Rusty Reno recalled that the disastrous decades of the early 20th century destroyed the credibility of the old authorities. The new beginning in the West, which emerged after World War II, promoted the concept of an open society. The political and cultural aspect of this consensus was described by Karl Popper in his book Open Society and Its Enemies. According to the speaker, Popper argues that the Western tradition of seeking timeless truths fosters totalitarianism, and that the only way to ensure an open society is to be satisfied with meaning instead of truth. In contrast, the political-economic aspect of the set political order is presented by Friedrich Hayek, who argues that concepts of the common good contain elements of totalitarianism, and that market mechanisms of social organization are preferable to government.

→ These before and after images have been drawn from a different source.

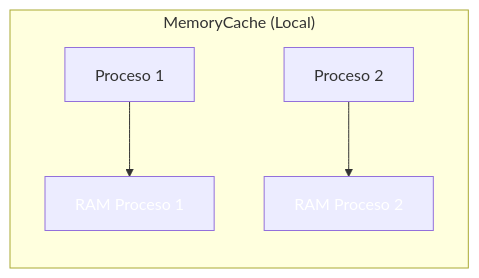
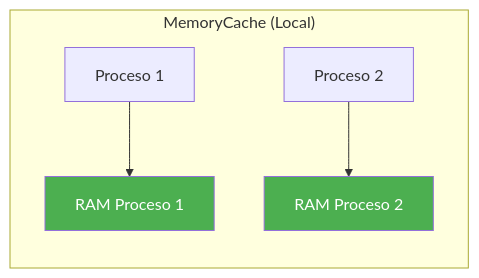
The third of 17 diagrams in 14-cache-redis.md (joseluisgs/DesarrolloWebEntornosServidor-02-2026-2027), drawn with Mermaid before and after one commit. The commit also changed other lines of this file, not shown here.

````diff
--- a/14-cache-redis.md
+++ b/14-cache-redis.md
@@ -137,9 +140,9 @@
 ```mermaid
 flowchart LR
     subgraph "MemoryCache (Local)"
         P1["Proceso 1"] --> R1["RAM Proceso 1"]
         P2["Proceso 2"] --> R2["RAM Proceso 2"]
     end
-    style R1 fill:#4CAF5,color:#fff0,color:#fff
-    style R2 fill:#4CAF5,color:#fff0,color:#fff
+    style R1 fill:#4CAF50,color:#fff
+    style R2 fill:#4CAF50,color:#fff
 ```
````
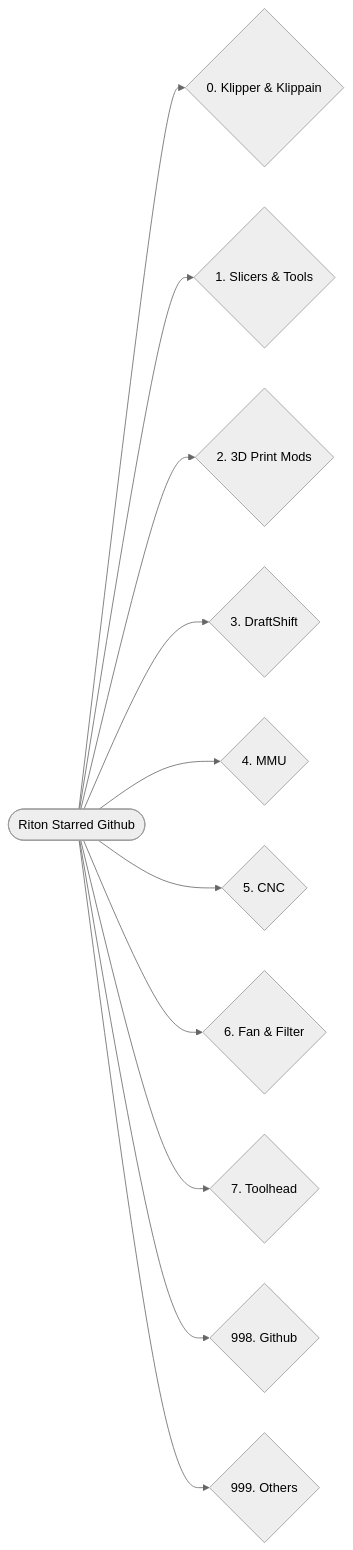
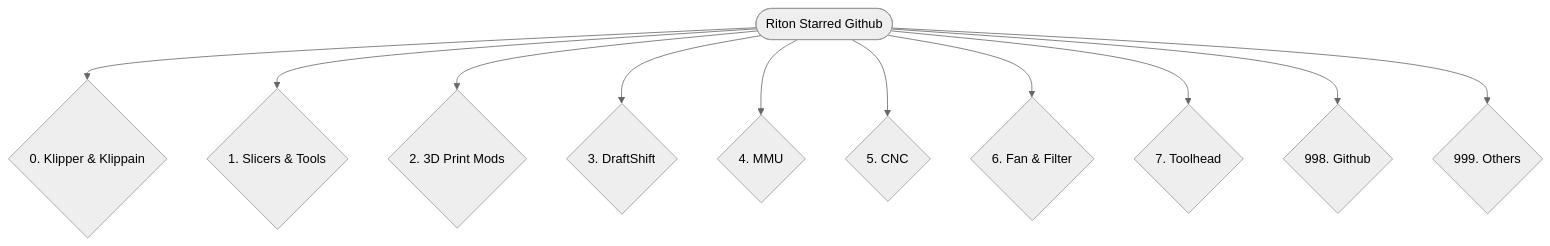
Before and after one commit to hdgreef/Riton-Github: the diagram in README.md, drawn with Mermaid (neutral theme). The commit also changed other lines of this file, not shown here.

Commit message:
Update README.md
Edited Mermaid graph

````diff
--- a/README.md
+++ b/README.md
@@ -73,14 +74,14 @@
 ```mermaid
-graph LR;
+graph TD;
     A(["Riton Starred Github"]);
     A-->B{"0. Klipper & Klippain"};
     A-->C{"1. Slicers & Tools"};
     A-->D{"2. 3D Print Mods"};
     A-->E{"3. DraftShift"};
     A-->F{"4. MMU"};
     A-->G{"5. CNC"};
     A-->H{"6. Fan & Filter"};
     A-->I{"7. Toolhead"};
     A-->J{"998. Github"};
     A-->K{"999. Others"};
 ```
````
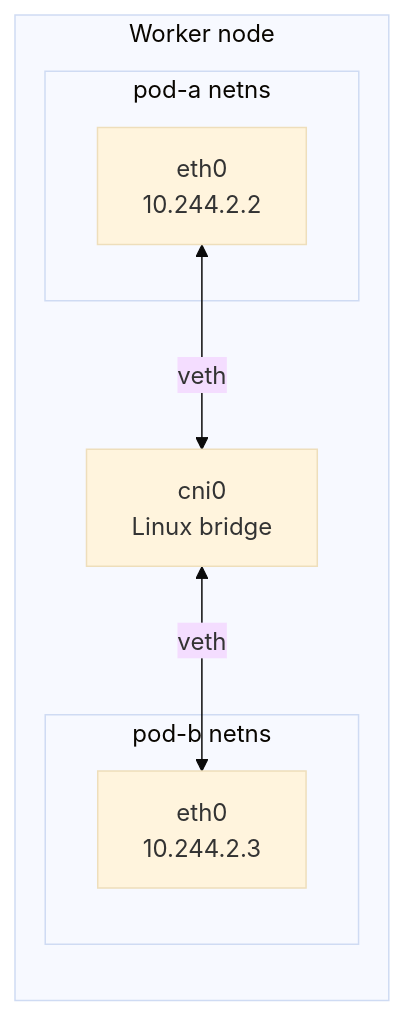
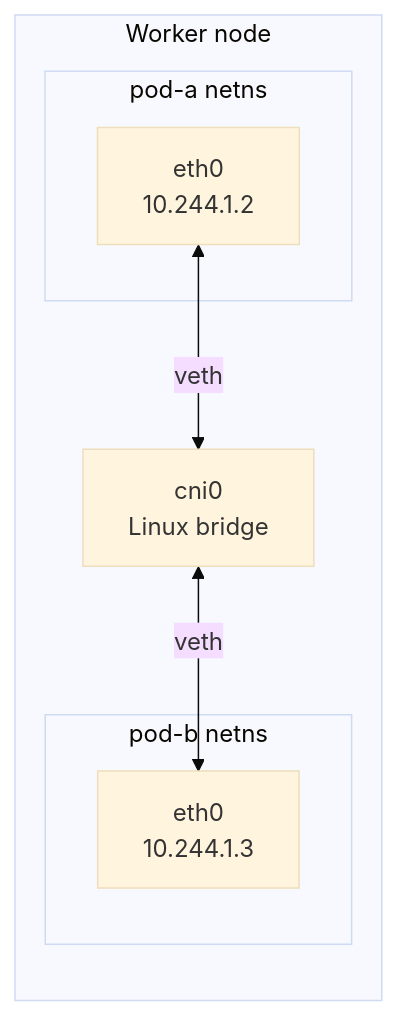
Before and after one commit to SRodi/srodi.github.io: the third of 4 diagrams in _posts/2026-05-10-create-a-cni-plugin-from-scratch.md, drawn with Mermaid (base theme). The commit also changed other lines of this file, not shown here.

````diff
--- a/_posts/2026-05-10-create-a-cni-plugin-from-scratch.md
+++ b/_posts/2026-05-10-create-a-cni-plugin-from-scratch.md
@@ -889,13 +891,13 @@
 ```mermaid
 flowchart LR
     subgraph Worker [Worker node]
         subgraph A [pod-a netns]
-            AE[eth0<br>10.244.2.2]
+            AE[eth0<br>10.244.1.2]
         end
         subgraph B [pod-b netns]
-            BE[eth0<br>10.244.2.3]
+            BE[eth0<br>10.244.1.3]
         end
         AE <-->|veth| BR[cni0<br>Linux bridge]
         BR <-->|veth| BE
     end
 ```
````
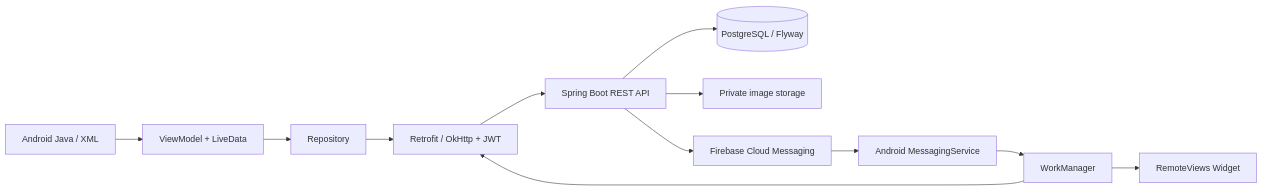
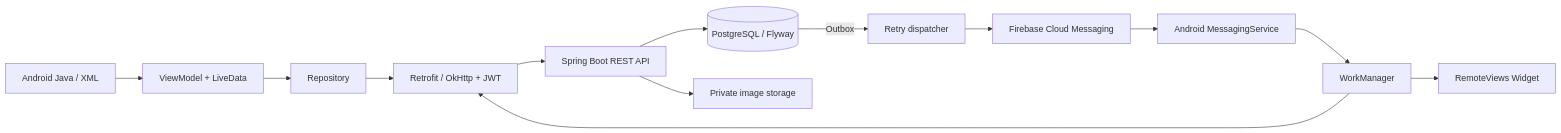
The diagram in README.md (Conmeosoma/taktak-social), drawn with Mermaid before and after one commit. The commit also changed other lines of this file, not shown here.

````diff
--- a/README.md
+++ b/README.md
@@ -131,14 +134,15 @@
 ```mermaid
 flowchart LR
     UI[Android Java / XML] --> VM[ViewModel + LiveData]
     VM --> REPO[Repository]
     REPO --> HTTP[Retrofit / OkHttp + JWT]
     HTTP --> API[Spring Boot REST API]
     API --> DB[(PostgreSQL / Flyway)]
     API --> FILES[Private image storage]
-    API --> FCM[Firebase Cloud Messaging]
+    DB -->|Outbox| DISPATCH[Retry dispatcher]
+    DISPATCH --> FCM[Firebase Cloud Messaging]
     FCM --> SERVICE[Android MessagingService]
     SERVICE --> WORK[WorkManager]
     WORK --> HTTP
     WORK --> WIDGET[RemoteViews Widget]
 ```
````
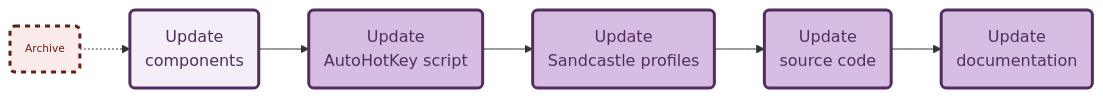
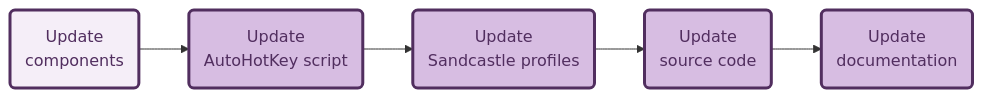
Before and after one commit to spectrum-health-systems/tingen-documentation: the third of 8 diagrams in Development/Workflows/workflows.md, drawn with Mermaid. The commit also changed other lines of this file, not shown here.

````diff
--- a/Development/Workflows/workflows.md
+++ b/Development/Workflows/workflows.md
@@ -114,18 +89,17 @@
   ```mermaid
   flowchart LR
     %% Components
-    Archive@{shape: rounded, label: "Archive"}
     UpdateComponents@{shape: rounded, label: "Update\ncomponents"}
     UpdateAutoHotKey@{shape: rounded, label: "Update\nAutoHotKey script"}
     UpdateSandCastleProfiles@{shape: rounded, label: "Update\nSandcastle profiles"}
     UpdateSourceCode@{shape: rounded, label: "Update\nsource code"}
     UpdateDocumentation@{shape: rounded, label: "Update\ndocumentation"}
     %% Layout
-    Archive:::R5_ -.->UpdateComponents:::P5_ --> UpdateAutoHotKey:::P6_ --> UpdateSandCastleProfiles:::P6_ -->  UpdateSourceCode:::P6_ --> UpdateDocumentation:::P6_
+    UpdateComponents:::P5_ --> UpdateAutoHotKey:::P6_ --> UpdateSandCastleProfiles:::P6_ -->  UpdateSourceCode:::P6_ --> UpdateDocumentation:::P6_
     %% Styles
     classDef R5_ stroke:#641e16,stroke-width:3px,stroke-dasharray: 5 5,fill:#f9ebea,color:#641e16,font-size:8pt
     classDef P5_ stroke:#512e5f,stroke-width:3px,fill:#f5eef8,color:#512e5f
     classDef P6_ stroke:#512e5f,stroke-width:3px,fill:#d7bde2,color:#512e5f
     %% Styles - Global
     classDef Hidden display: none;
   ```
````
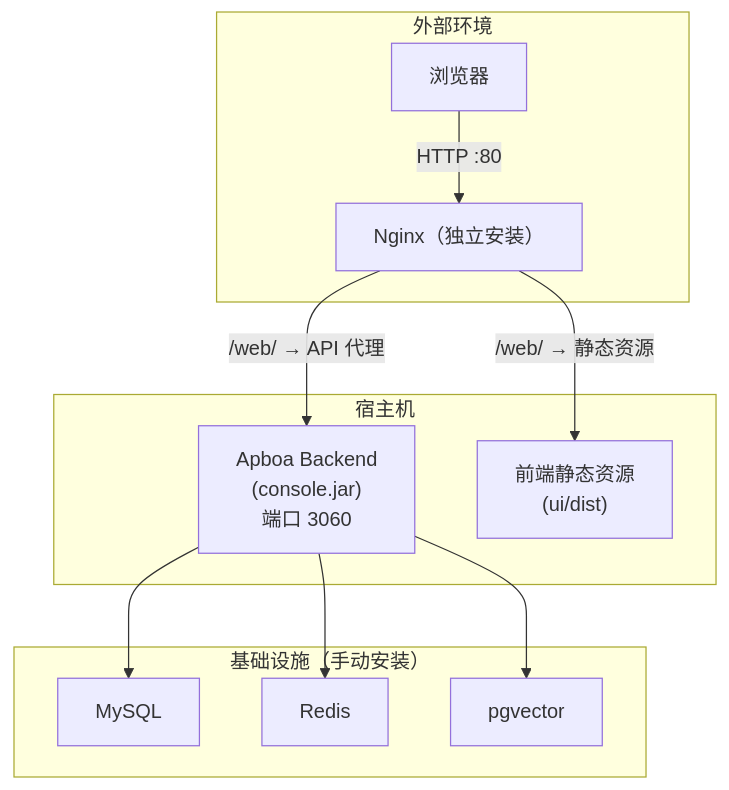
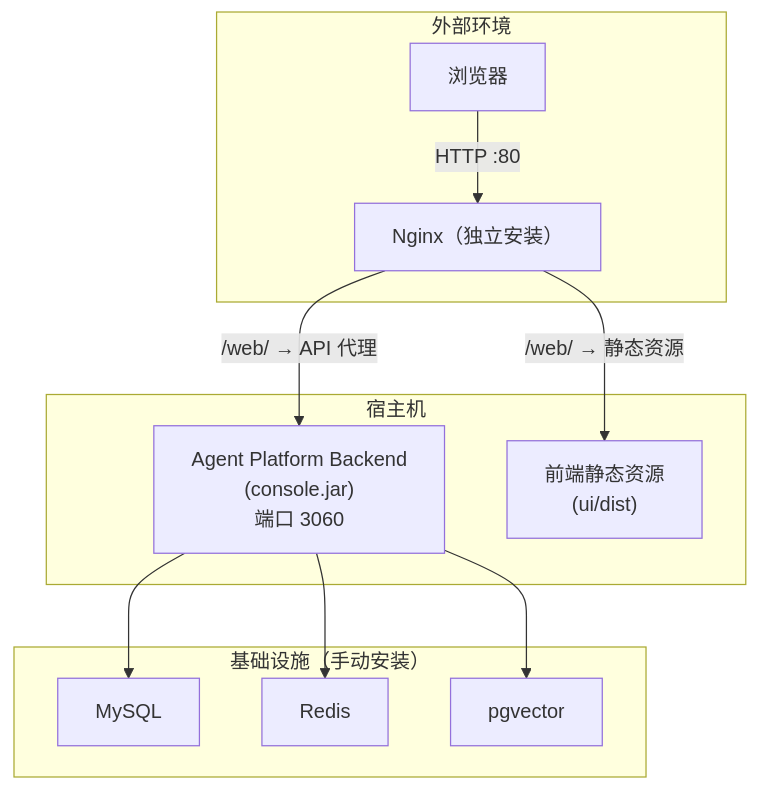
One commit to frankrich92/agent-platform changed the first of 5 diagrams in source/agent-platform-ui/src/doc/content/build-doc/index.md. Above: the diagram before and after it, drawn with Mermaid. The commit also changed other lines of this file and 53 other files, not shown here.

````diff
--- a/source/agent-platform-ui/src/doc/content/build-doc/index.md
+++ b/source/agent-platform-ui/src/doc/content/build-doc/index.md
@@ -147,25 +147,25 @@
 ```mermaid
 graph TD
     subgraph External["外部环境"]
         Browser["浏览器"]
         Nginx["Nginx（独立安装）"]
     end
 
     subgraph Host["宿主机"]
-        Backend["Apboa Backend\n(console.jar)\n端口 3060"]
+        Backend["Agent Platform Backend\n(console.jar)\n端口 3060"]
         Frontend["前端静态资源\n(ui/dist)"]
     end
 
     subgraph Infrastructure["基础设施（手动安装）"]
         MySQL["MySQL"]
         Redis["Redis"]
         Pgvector["pgvector"]
     end
 
     Browser -->|"HTTP :80"| Nginx
     Nginx -->|"/web/ → 静态资源"| Frontend
     Nginx -->|"/web/ → API 代理"| Backend
     Backend --> MySQL
     Backend --> Redis
     Backend --> Pgvector
 ```
````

The neoliberal consensus of the 1990s united Karl Popper and Friedrich Hayek, leading to a world of global trade and a liquidated moral imagination.
Later in the lecture, Reno pointed to the metaphysical crisis and the collapse of traditional forms of life in Western society. Ongoing liberation processes that promised greater freedom have destroyed traditional forms of life and caused a loss of a sense of belonging. He was also critical of movements undermining the value of the family. He noted that dissatisfaction with the current status quo is increasingly widespread.
In the final part of the lecture, Rusty Reno refers to the role of Christians in the face of these problems. He recalls Leo XIII, who called for cooperation between social classes to mitigate extremes and emphasized the responsibility of the powerful to achieve social balance. He pointed out that these days, while political forms remain intact, we have undergone a cultural revolution of unprecedented scope. Accordingly, Christians should engage in dialogue and cooperation among different social groups to help mitigate conflicts and restore social balance.
Fot. Stefano Dal Pozzolo
The “JP2 Lectures,” open monthly lectures given by leading scholars from around the world, are offered by the St. John Paul II Institute of Culture at the Faculty of Philosophy of the Pontifical University of St. Thomas Aquinas, Fr. Karol Wojtyła’s Roman Alma Mater. The guest speakers in the “JP2 Lectures” 2022-23 series are: Joseph Weiler, Vittorio Possenti, Mirosława Grabowska, Antoine Arjakovsky, Sister Helen Alford O.P., Dariusz Karłowicz, R. R. Reno, Fr. Thierry-Dominique Humbrecht O.P., Fr. Franciszek Longchamps de Bérier.Special guests of the “JP2 Conferences” in the previous two years were: Cardinal Gianfranco Ravasi, who delivered the inaugural lecture on Oct. 19, 2020, as well as John, Lord Alderdice, Carl A. Anderson, Rémi Brague, John Cavadini, Marek A. Cichocki, Renato Cristin, Fr. Francois Daguet O.P., Chantal Delsol, John Finnis, Dariusz Gawin, Stanisław Grygiel, Jean-Luc Marion, John Milbank, Andrea Riccardi, Ewa Thompson, George Weigel and Bishop Rowan Williams.